**Task to complete**
A single number is wanted: how many lines of the data below include the string "assets"?

**Records for this exercise**
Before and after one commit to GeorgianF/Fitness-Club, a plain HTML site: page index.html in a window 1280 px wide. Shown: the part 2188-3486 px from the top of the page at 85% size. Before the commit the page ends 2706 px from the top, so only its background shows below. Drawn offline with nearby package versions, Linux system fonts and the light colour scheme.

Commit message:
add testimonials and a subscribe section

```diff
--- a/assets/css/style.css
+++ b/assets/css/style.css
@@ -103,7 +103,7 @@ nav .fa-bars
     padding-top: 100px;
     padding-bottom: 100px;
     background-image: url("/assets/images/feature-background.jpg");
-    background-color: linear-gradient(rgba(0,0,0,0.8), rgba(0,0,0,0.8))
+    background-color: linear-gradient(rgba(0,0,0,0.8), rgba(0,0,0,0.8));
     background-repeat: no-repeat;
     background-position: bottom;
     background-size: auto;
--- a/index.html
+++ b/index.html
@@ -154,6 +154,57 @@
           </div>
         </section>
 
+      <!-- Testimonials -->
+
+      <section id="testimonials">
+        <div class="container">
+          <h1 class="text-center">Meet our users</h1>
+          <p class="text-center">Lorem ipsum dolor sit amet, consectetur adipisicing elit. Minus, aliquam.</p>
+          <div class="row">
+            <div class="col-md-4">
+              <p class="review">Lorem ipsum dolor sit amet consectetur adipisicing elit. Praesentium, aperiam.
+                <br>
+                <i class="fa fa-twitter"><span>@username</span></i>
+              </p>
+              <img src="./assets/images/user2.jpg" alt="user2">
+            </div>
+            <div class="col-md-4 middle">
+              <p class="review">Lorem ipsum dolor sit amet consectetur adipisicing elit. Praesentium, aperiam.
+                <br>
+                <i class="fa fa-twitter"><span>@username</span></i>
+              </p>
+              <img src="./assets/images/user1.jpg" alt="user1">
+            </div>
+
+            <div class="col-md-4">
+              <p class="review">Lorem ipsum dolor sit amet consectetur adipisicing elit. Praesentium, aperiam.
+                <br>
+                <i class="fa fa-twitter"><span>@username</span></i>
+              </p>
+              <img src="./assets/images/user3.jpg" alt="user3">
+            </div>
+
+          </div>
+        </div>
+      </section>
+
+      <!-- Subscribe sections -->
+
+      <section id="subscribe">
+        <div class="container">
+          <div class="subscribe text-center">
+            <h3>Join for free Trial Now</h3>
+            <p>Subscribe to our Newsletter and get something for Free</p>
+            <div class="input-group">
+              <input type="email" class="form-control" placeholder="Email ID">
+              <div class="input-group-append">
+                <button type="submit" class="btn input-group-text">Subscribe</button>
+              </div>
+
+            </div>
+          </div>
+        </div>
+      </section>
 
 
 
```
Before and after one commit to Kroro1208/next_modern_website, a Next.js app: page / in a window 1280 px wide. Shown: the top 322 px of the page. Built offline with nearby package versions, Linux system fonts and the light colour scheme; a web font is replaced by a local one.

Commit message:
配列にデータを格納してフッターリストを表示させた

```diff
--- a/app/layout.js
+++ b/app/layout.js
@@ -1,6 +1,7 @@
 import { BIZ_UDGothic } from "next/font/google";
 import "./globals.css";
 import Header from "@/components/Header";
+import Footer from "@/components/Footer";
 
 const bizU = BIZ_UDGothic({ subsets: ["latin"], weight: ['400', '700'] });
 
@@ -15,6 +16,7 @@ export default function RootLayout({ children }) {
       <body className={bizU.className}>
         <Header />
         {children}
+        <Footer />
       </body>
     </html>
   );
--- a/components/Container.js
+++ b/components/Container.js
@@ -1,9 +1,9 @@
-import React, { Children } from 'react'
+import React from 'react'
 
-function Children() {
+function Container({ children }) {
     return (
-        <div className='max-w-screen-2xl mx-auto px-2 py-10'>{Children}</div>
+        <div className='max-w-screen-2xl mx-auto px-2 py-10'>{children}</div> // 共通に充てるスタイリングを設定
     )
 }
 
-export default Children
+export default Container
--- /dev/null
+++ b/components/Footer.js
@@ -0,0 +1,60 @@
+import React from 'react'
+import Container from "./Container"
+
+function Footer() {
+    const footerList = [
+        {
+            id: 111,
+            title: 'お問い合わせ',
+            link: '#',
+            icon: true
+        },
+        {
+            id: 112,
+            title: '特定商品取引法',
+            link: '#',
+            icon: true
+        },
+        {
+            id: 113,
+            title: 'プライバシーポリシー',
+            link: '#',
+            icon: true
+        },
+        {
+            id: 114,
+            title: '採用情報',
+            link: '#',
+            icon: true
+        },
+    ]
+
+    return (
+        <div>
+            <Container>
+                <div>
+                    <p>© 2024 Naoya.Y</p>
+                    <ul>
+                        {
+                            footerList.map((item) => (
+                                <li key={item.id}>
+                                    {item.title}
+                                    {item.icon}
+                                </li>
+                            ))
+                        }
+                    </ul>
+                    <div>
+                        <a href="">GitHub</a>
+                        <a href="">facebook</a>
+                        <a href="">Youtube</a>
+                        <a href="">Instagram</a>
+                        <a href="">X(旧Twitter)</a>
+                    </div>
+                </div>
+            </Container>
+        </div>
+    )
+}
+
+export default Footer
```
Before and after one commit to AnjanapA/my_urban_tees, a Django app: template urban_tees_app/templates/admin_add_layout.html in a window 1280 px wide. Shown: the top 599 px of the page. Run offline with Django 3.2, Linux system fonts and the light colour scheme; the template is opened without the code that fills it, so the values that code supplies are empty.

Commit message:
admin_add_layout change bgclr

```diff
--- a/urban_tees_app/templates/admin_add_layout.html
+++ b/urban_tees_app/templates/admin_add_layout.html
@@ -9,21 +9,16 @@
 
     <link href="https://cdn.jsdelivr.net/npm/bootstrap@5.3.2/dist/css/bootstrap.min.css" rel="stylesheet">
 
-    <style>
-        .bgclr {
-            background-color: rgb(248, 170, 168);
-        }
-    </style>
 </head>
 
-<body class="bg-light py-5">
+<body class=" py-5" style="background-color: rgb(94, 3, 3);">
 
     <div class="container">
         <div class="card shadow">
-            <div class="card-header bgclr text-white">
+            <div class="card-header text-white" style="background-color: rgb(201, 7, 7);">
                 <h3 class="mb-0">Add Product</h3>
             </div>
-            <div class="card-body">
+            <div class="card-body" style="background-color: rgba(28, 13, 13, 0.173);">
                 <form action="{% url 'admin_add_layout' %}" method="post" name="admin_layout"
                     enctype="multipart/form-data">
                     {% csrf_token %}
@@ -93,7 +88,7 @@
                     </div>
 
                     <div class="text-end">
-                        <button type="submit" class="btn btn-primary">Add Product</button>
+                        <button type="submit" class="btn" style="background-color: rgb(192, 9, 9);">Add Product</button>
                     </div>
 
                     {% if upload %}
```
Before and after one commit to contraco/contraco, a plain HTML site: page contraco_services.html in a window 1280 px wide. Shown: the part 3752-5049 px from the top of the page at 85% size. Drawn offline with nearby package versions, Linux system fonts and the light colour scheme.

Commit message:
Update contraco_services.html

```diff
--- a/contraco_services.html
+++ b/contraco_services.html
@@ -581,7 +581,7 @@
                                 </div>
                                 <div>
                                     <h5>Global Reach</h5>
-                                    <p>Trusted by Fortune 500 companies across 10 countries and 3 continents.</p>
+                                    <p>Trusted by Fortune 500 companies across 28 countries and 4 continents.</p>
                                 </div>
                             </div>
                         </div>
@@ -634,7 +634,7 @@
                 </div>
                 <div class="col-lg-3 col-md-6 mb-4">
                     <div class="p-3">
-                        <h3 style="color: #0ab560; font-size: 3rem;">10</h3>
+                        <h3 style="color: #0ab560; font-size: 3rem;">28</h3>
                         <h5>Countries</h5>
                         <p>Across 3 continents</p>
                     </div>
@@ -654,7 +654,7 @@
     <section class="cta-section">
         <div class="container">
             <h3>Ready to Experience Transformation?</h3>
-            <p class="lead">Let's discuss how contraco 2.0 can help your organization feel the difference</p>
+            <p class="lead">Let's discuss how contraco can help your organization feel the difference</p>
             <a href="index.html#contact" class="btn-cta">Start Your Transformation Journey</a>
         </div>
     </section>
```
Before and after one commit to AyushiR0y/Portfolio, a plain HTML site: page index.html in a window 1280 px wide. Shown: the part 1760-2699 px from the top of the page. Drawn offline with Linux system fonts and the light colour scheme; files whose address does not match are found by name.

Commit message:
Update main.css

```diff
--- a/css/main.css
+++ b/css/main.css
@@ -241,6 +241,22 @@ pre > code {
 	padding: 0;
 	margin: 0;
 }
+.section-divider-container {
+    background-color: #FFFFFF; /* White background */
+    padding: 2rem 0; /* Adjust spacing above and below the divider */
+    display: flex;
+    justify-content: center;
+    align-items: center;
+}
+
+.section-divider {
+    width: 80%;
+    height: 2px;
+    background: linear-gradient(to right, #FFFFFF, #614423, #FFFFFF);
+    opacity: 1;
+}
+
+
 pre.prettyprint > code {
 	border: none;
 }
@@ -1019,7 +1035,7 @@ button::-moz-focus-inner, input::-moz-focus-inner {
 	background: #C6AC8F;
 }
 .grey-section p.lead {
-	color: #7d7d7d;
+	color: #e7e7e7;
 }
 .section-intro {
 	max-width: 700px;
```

**Result of the task**
6